TASK BRIEF:
Which lines of the material hold the word "files"? Copy each one.

THE DATA:
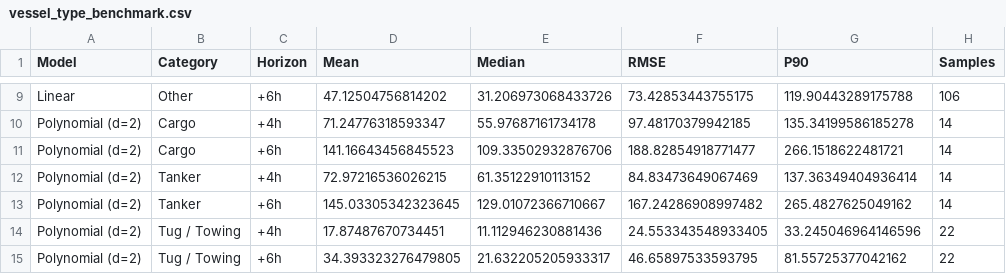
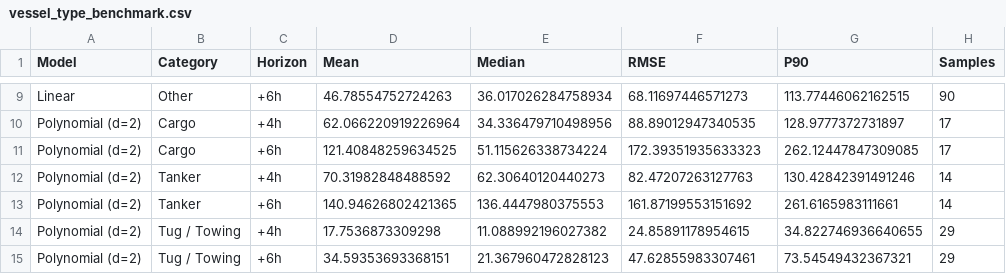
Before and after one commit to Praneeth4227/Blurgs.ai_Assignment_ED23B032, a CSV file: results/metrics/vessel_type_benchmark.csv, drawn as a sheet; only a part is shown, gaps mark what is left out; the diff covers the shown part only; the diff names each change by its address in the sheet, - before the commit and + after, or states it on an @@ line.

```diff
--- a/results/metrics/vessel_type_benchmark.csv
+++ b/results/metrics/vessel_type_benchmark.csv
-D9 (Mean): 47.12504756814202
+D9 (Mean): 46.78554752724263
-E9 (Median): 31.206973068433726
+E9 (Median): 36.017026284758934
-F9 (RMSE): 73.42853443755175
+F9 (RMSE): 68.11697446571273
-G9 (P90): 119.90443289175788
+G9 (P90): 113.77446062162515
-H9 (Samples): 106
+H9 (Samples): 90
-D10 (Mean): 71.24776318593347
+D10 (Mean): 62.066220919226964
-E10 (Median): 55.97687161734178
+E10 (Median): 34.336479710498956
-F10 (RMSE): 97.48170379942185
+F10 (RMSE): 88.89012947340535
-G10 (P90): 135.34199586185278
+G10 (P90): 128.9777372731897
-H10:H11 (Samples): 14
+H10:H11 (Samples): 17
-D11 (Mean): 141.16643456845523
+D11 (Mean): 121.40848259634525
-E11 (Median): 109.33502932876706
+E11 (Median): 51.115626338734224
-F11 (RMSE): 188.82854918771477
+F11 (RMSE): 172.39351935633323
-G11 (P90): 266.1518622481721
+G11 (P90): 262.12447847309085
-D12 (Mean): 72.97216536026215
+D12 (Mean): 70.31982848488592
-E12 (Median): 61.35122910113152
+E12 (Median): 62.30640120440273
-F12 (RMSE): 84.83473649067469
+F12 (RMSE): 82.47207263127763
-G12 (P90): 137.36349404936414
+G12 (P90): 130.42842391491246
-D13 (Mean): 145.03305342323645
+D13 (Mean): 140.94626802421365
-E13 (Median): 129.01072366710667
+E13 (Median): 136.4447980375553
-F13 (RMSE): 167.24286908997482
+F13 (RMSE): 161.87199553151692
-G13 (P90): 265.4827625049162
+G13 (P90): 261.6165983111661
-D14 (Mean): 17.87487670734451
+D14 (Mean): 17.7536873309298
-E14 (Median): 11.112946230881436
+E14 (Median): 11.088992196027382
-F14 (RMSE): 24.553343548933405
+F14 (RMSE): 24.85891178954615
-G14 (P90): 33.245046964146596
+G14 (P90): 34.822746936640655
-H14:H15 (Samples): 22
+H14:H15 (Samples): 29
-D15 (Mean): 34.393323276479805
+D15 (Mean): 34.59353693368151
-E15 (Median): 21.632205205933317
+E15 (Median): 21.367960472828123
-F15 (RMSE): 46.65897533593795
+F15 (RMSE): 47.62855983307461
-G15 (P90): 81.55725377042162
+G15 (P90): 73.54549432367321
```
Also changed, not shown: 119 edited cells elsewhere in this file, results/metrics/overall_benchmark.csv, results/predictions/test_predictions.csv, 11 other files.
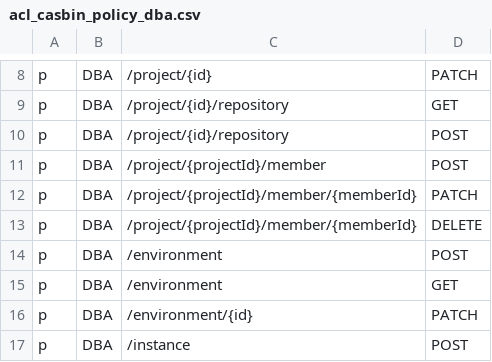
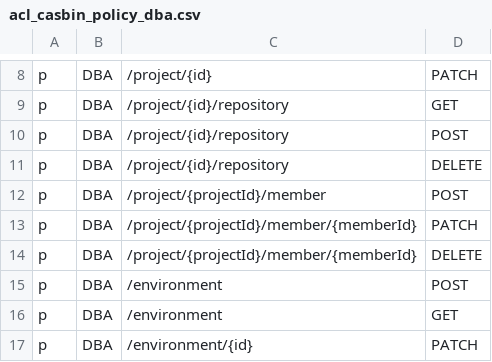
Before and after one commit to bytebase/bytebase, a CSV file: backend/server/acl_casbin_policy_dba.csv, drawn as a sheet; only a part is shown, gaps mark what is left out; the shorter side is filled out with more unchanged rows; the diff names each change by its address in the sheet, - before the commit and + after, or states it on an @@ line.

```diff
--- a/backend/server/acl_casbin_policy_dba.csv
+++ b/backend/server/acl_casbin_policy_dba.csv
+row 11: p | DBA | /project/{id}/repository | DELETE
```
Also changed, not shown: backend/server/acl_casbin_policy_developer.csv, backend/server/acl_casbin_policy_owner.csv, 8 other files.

TASK SOLUTION:
Also changed, not shown: 119 edited cells elsewhere in this file, results/metrics/overall_benchmark.csv, results/predictions/test_predictions.csv, 11 other files.
Also changed, not shown: backend/server/acl_casbin_policy_developer.csv, backend/server/acl_casbin_policy_owner.csv, 8 other files.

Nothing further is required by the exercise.